All Hail the Centrists
It's time to stop dunking on moderates
It’s a growing trend in America and elsewhere. Those who refuse to toe the extremist line are labeled a chosen pejorative, or even worse, a “Centrist.” There are now entire internet forums dedicated to mocking and hating Centrists and Moderates. But instead of dehumanizing the rational middle, these are the folks we ought to be listening to.
The Nature of Knowledge
Aristotle once said, the more you know, the more you come to understand what you don’t know. We might envision knowledge as a balloon, as one accumulates knowledge, the balloon inflates. As it inflates, the surface area grows, expanding the frontiers of the unknown. As a consequence, the more one knows, the more one recognizes how much one doesn’t know.
We all cannot be experts on every topic, so humans have developed belief models or mental heuristics that help us understand and describe the world in simpler terms. Some belief models are pre-packaged by others, such as capitalism, socialism, libertarianism…etc. This includes religious beliefs as well.
Oversimplification and Extremism
There is a saying about models, “all models are wrong, but some are useful.” Models boil the complex nature of the world down to such raw simplicity that they no longer accurately capture the nuances and caveats of the real world. There is no such thing as a capitalist country, for example, or a socialist one, for that matter. Both are theoretical constructs, models that are useful but oversimplified representations of reality.
When someone is unwilling to do the necessary knowledge accumulation required to move past a simplistic understanding of their chosen belief model, they may become dogmatic and absolutist in those beliefs. The reason is related to the Dunning-Kruger effect, where people with limited competence on subjects tend to have overconfidence in their knowledge because they don’t yet know enough to understand the scope of their own fallibility.
In other words, their “balloon” is barely inflated, they know not the limits of their knowledge, leading to extreme overconfidence. When someone says, for example, “socialism doesn’t work” or “capitalism is evil,” they are making sweeping absolutist unnuanced statements: a key trait of extremists.
Like Yin and Yang, the Moderate Left and Moderate Right are necessary compliments of one another, not opposites. Even though Yin and Yang are black and white, they each contain an element of the other, signifying that neither side can be fully absolute.
What separates moderates from extremists is the recognition of fallibility. Moderates may lean in one political direction or another, but what’s key is that they recognize and understand the limits of their own knowledge. They also see the benefit of engaging with those who disagree with them as an opportunity to learn and improve the breadth of their own understanding. This is crucial to a functioning democracy, but also increasingly absent from modern political discourse.
The Horseshoe Effect
Unlike moderates, extremists’ unwillingness to listen to those who disagree with them, makes them dangerous. Absolutist overconfidence in a chosen belief model gives rise to the Horseshoe Effect. The Horseshoe Effect holds that the more radical extremists are, the more alike they become, even if they don’t share the same beliefs. The political spectrum, between Left and Right, curves back in on itself.

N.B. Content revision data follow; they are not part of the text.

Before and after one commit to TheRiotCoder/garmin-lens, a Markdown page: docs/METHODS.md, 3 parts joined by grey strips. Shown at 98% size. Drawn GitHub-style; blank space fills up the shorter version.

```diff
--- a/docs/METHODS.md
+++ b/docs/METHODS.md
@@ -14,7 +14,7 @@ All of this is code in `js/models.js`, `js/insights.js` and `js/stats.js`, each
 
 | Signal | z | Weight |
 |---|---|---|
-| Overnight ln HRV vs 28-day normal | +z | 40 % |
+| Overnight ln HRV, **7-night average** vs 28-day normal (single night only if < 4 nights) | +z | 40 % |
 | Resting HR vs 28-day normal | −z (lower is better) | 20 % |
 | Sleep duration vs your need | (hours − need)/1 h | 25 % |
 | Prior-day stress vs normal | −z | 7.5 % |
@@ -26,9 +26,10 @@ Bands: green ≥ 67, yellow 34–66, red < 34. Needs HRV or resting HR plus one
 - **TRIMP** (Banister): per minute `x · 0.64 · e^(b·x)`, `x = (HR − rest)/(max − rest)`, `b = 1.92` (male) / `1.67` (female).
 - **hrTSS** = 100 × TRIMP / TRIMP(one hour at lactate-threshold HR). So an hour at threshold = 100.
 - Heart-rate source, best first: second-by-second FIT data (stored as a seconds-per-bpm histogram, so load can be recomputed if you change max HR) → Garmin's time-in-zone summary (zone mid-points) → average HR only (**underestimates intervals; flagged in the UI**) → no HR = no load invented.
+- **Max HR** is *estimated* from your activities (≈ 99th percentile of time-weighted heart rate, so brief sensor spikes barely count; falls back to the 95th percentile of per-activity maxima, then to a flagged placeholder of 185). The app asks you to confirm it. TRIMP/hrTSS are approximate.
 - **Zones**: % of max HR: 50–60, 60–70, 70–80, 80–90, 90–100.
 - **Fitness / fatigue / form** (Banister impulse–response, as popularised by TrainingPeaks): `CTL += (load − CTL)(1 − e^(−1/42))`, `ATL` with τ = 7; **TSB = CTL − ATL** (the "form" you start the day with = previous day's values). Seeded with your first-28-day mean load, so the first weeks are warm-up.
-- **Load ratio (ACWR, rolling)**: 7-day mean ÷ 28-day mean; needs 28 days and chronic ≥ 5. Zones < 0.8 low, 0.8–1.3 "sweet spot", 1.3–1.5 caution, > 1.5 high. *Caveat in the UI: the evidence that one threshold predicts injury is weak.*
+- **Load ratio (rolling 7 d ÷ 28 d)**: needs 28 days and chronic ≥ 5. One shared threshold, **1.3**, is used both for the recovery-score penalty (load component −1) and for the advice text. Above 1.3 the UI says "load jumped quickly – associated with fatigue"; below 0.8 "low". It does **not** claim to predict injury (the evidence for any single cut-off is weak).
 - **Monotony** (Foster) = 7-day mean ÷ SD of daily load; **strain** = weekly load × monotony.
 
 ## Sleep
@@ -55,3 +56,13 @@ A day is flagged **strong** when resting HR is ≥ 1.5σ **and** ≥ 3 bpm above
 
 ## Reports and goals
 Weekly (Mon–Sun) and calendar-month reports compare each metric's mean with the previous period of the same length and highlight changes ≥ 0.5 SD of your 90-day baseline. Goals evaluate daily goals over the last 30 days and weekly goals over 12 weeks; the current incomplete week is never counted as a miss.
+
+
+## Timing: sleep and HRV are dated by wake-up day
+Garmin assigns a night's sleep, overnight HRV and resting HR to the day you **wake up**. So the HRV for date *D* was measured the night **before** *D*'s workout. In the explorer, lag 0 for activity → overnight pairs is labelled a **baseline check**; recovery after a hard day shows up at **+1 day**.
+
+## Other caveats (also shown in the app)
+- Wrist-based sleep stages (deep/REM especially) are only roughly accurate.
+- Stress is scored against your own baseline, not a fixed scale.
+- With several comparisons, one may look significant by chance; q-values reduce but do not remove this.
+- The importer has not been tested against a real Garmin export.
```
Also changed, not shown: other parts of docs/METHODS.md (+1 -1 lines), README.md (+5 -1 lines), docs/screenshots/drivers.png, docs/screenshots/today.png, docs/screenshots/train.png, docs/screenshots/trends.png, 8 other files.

Stalin and Hitler, for example, represented opposite ends of political ideology. Yet the outcome of their rule was broadly similar. They promised a utopian vision, and those who did not share that vision, were arrested, killed, or sent to labor camps. Meanwhile, any information that did that did not conform to official ideology was banned or censored.
The horseshoe theory plays out everywhere. American radical Evangelicals, who denounce the teaching of Evolution in public schools, should be horrified to learn that the Communist Soviet Union also banned Darwin’s Theory of Evolution because they felt it ran counter to their beliefs. The beliefs may differ, but the radical urge to censor and block is the same.
The Silent Majority
The problem today is that while Moderates make up the majority, the system systematically neglects them. These are individuals who represent reason, not blind ideological extremism. And yet, these are the very people we don’t listen to. On the contrary, we even chastise, criticize, and ridicule them.
Knowing their own fallibility, Moderates tend to be less firm in their convictions and appear less confident. No one votes for a politician who tells the truth, they vote for people who confidently reaffirm their own biases. Further, politicians don’t covet the Moderate vote because moderate voters are unmotivated. Lacking extreme passion and conviction, they are less likely to vote in primaries.
The media ignores them as well. Moderates don’t garner attention because they don’t shock you. They bore you with detailed analysis and nuanced debate. Such is not suited for a population with an attention span of 140 characters or an evening news soundbite.
Progress cannot come from the extremes. Extremists are fervent in their foolishness and will happily pave the road to hell with their “good” intentions. Rather, it is the timid moderates that hold the keys to reasoned solutions and human progress.